_Task to complete_:
Verbatim copy without pictures. Please print every entry as it stands.

___ Input data

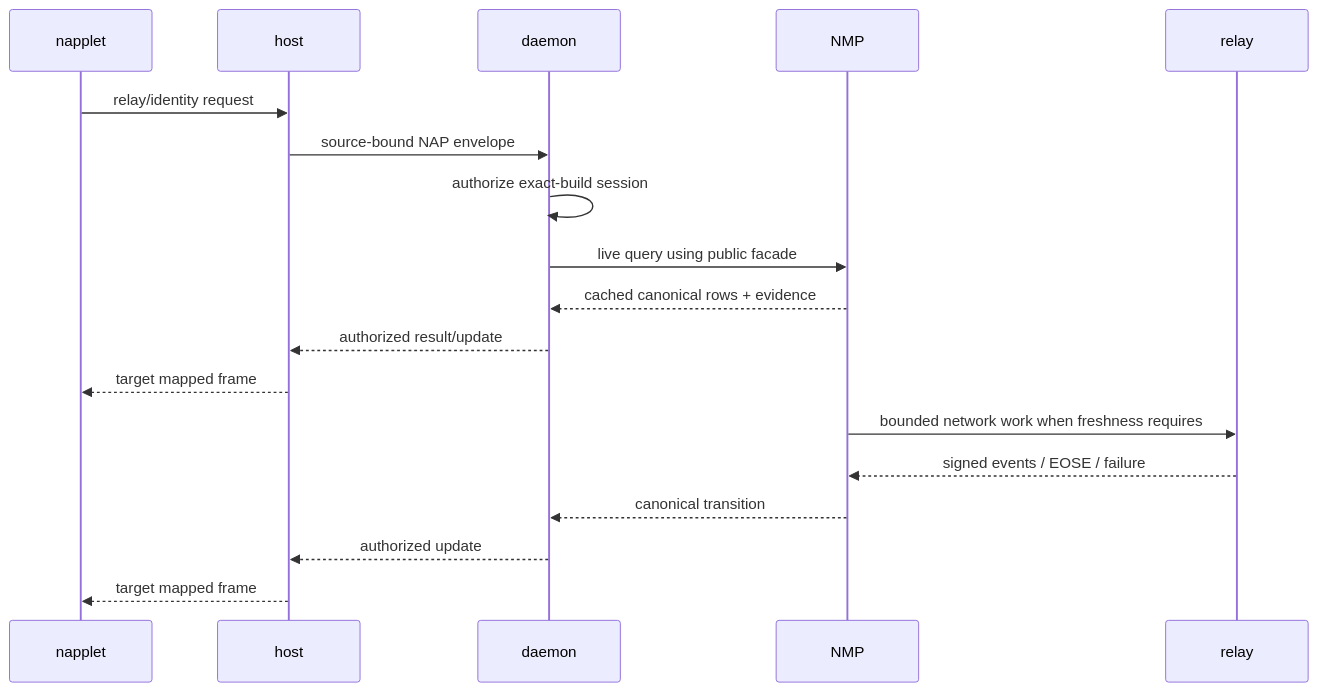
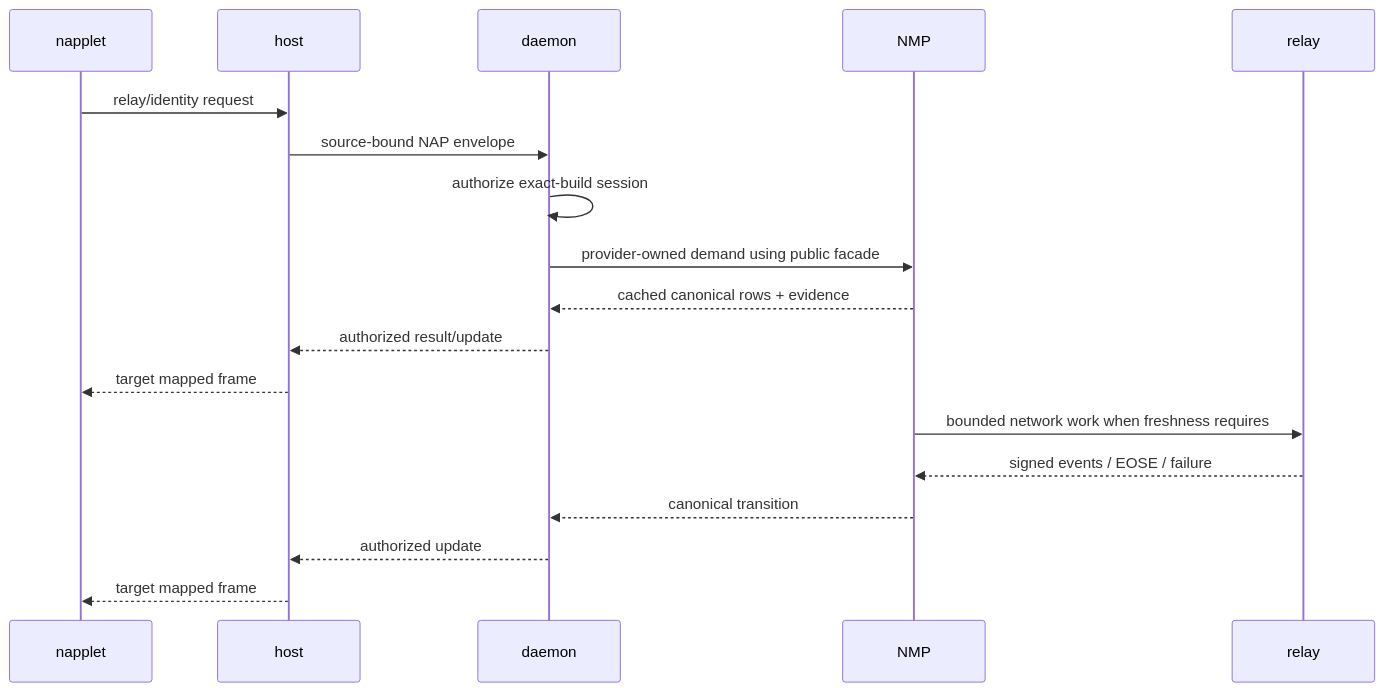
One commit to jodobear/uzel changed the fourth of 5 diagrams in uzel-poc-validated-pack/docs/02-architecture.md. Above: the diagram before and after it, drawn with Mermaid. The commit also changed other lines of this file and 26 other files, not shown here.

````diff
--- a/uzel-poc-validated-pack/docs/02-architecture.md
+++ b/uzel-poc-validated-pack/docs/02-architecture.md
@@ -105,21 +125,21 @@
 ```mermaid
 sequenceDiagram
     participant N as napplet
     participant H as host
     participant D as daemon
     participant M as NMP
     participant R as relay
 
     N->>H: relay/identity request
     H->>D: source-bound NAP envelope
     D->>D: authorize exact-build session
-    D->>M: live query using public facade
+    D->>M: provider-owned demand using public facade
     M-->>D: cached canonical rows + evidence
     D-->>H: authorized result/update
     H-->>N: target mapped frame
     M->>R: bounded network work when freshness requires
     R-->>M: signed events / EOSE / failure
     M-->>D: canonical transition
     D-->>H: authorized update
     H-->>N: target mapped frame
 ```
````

______

_Solution for this task_:
One commit to jodobear/uzel changed the fourth of 5 diagrams in uzel-poc-validated-pack/docs/02-architecture.md. Above: the diagram before and after it, drawn with Mermaid. The commit also changed other lines of this file and 26 other files, not shown here.

````diff
--- a/uzel-poc-validated-pack/docs/02-architecture.md
+++ b/uzel-poc-validated-pack/docs/02-architecture.md
@@ -105,21 +125,21 @@
 ```mermaid
 sequenceDiagram
     participant N as napplet
     participant H as host
     participant D as daemon
     participant M as NMP
     participant R as relay
 
     N->>H: relay/identity request
     H->>D: source-bound NAP envelope
     D->>D: authorize exact-build session
-    D->>M: live query using public facade
+    D->>M: provider-owned demand using public facade
     M-->>D: cached canonical rows + evidence
     D-->>H: authorized result/update
     H-->>N: target mapped frame
     M->>R: bounded network work when freshness requires
     R-->>M: signed events / EOSE / failure
     M-->>D: canonical transition
     D-->>H: authorized update
     H-->>N: target mapped frame
 ```
````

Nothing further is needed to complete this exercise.